The Ontario government introduced legislation today which will allow the province’s over 17,000 part-time and sessional college workers to unionize.
The changes to the Colleges Collective Bargaining Act (CCBA) will remove provision that forbid part-time college workers from unionizing. The bill will also allow colleges to use replacement workers in the event of a labour dispute.
Last summer, the Supreme Court of Canada ruled there is a constitutional right to unionize making Ontario’s ban on unionization for part-time college workers unconstitutional.
In response, the government appointed Kevin Whitaker, Chair of the Ontario Labour Relations Board, to make recommendations on changing the CCBA. The legislation tabled today will implement those recommendations.
“A healthy and robust collective bargaining process serves the interests of students, college employers and workers. The Ontario government’s proposed legislation encourages all parties in the college sector to take greater responsibility for finding solutions to workplace challenges,” said Whitaker.
Thousands of college part-time workers have signed union cards to join Ontario’s largest public sector union, the Ontario Public Service Employees Union (OPSEU).
OPSEU says the legislation comes with a high price tag.

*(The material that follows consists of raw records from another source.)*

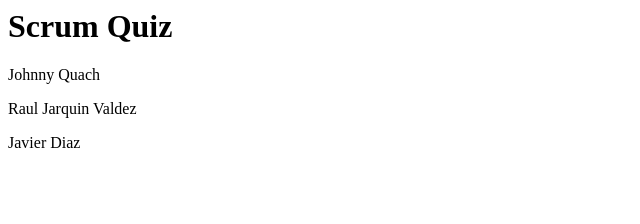
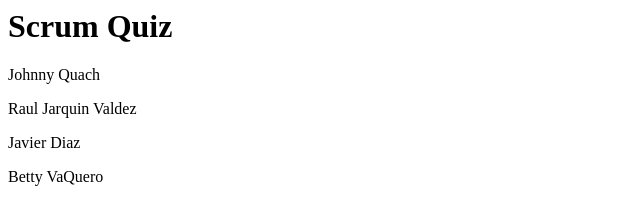
Before and after one commit to Crysmah/interactive-quiz, a plain HTML site: page index.html in a window 1280 px wide. Shown: the whole page, without its empty margins (0-640 px from the left). Drawn offline with Linux system fonts and the light colour scheme.

Commit message:
added my name

```diff
--- a/index.html
+++ b/index.html
@@ -10,6 +10,7 @@
     <p>Johnny Quach<p>
     <p>Raul Jarquin Valdez</p>
     <p>Javier Diaz</p>
+    <p>Betty VaQuero</p>
 
 </body>
 </html>
```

The union is unhappy with provisions allowing colleges to use other workers in the event of a labour disruption. “It is pretty outrageous that this government thinks that recognizing the Charter rights of one group of workers means that another group of workers must give something up,” said OPSEU president Warren (Smokey) Thomas.
However, the union is calling on all parties to fast-track the legislation.
“Make no mistake about it, we want this bill passed into law as soon as possible,” says Thomas. “But we are definitely looking for changes to be made.”
Although consistent statistics are not readily available in Canada, it has been estimated that over one-half of college faculty in Ontario are part-timers. In the U.S., where more accurate statistics are published, 47.5 per cent of faculty were part-time in 2005, up from 46.3 per cent in 2003. Evidence seems to suggest that the trend is mirrored in Canada. The latest StatsCan data(from 1997-98)shows 10 per cent growth since 1990 while full time positions decreased.
These professors are paid a fraction of their fulltime counterparts, on a class-by-class basis. Part-time university professors receive between $6,000 and $13,000 per course depending on the institution and college sessionals make even less. They generally do not have benefits, pensions, or job security.
The Organization of Part-time and Sessional Employees of the Colleges of Applied Arts and Technology complained about the ban on unionizing in a 2007 report. The report said that this law violates the UN Universal Declaration of Human Rights, which states, “Everyone has the right to form and join trade unions for the protection of his interests.” However, although Canada signed the declaration, it is not law. The Canadian Charter of Rights and Freedoms does not specifically mention the right to form unions. Courts have not interpreted the right to “freedom of association” to guarantee the right to bargain collectively.
In November 2006, the International Labour Organization, a UN body, recommended that Ontario change the law.